The return of Diane Samuel’s Kindertransport to the stage 25 year years after it was first penned could not be more more relevant today.
It is a story of family relationships and secrets set against a backdrop of themes which explore the treatment of refugees, nationalism, anti-semitism and cultural identity.
The story is centered around the true events of the Kindertransport rescue of Jewish children fleeing Nazi Germany and its occupied territories before the outbreak of the Second World War.
There is a challenging uneasiness about this play in which the seemingly humane policy of providing safety for the children is set against their parents’ requirement to have work to go to to qualify for refuge.

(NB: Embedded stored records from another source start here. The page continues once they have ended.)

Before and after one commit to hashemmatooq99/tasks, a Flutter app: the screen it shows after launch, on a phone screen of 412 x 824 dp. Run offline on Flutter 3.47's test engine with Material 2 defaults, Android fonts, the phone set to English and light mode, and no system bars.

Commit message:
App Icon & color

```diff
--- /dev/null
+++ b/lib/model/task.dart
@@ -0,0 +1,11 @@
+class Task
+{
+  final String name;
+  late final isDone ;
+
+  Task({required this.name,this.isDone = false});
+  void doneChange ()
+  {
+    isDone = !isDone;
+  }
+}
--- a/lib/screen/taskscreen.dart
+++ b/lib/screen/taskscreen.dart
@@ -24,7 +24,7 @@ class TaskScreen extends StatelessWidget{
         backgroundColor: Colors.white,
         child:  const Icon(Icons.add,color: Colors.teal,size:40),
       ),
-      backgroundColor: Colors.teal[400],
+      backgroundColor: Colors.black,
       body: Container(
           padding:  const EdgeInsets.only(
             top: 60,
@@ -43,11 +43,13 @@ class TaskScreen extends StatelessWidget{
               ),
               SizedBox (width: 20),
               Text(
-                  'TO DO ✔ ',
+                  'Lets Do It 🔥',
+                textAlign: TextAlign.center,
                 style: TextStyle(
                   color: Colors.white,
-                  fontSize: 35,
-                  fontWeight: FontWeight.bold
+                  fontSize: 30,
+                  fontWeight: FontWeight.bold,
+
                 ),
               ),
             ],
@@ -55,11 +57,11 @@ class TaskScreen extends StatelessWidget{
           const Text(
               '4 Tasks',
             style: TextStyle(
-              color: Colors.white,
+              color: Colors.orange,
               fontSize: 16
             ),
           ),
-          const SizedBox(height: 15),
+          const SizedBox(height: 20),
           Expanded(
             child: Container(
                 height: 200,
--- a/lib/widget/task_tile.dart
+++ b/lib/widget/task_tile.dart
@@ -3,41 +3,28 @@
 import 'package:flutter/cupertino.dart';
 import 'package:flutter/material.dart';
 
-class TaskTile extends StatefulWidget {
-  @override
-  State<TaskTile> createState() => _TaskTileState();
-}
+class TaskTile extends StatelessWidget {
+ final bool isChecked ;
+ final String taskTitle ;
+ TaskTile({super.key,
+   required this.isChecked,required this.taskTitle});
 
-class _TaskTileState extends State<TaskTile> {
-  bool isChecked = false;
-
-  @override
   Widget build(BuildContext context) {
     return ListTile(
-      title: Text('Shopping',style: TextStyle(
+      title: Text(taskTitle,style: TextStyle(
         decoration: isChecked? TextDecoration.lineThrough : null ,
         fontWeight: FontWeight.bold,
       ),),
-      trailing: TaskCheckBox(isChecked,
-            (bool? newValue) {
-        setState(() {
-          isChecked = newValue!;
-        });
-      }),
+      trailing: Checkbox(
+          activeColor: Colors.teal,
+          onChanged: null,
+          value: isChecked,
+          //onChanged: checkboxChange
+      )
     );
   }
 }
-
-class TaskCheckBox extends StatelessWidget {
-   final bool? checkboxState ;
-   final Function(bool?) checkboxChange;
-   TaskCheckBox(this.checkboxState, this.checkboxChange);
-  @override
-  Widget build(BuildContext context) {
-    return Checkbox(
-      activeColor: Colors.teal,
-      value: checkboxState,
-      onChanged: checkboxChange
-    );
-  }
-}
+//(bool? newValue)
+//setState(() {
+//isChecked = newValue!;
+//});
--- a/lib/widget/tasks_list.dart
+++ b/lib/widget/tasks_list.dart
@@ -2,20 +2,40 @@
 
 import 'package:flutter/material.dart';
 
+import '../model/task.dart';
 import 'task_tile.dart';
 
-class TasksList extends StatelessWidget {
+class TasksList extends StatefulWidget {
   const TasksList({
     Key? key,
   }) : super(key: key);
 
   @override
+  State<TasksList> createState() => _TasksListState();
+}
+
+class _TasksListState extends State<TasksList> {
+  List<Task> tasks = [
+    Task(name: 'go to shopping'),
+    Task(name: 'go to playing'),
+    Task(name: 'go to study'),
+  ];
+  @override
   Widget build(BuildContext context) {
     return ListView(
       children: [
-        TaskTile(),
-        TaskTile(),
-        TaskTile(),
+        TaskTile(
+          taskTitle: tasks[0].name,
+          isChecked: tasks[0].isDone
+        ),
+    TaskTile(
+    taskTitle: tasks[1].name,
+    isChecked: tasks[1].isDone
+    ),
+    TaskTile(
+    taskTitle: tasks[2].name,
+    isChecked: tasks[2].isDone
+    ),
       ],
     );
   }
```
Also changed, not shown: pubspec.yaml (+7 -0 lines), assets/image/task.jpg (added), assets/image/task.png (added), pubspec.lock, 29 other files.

The policy split many families, leaving the parents to face their fate in the brutal Nazi regime.
Samuels also requires the audience to question the long-term consequences of conflict and its impact on the lives of subsequent generations.
There are two inextricably linked parallel stories in the play – that of progress of young Eva (Leila Schaus) leaving her mother to escape Nazi Germany for the safety of Britain in 1938, and that of her older self Evelyn (Suzan Sylvester) with a daughter of her own in 1980s Manchester.
The stories interchange as Evelyn’s daughter, Faith (Hannah Bristow), preparing to leave home, discovers a box of papers from her mother’s past resurrecting the ghosts of a past her mother would rather was left alone.
There are some fine performances which delve into the intense relationships between mother and daughter and the themes of clinging on to roots and heritage. Hannah Bristow is particularly good as the modern daughter displaying her insecurities and selfish arrogance of youth.
The play is a stark reminder of one of world’s darkest periods but there are lines which are remarkably prescient, particularly as Evelyn refers to keeping her immigration papers suggesting they would be needed in case anyone wanted to send her back.
It is not always an easy play to watch and there are no tidy endings and resolutions but it certainly worth the journey.
Runs till May 5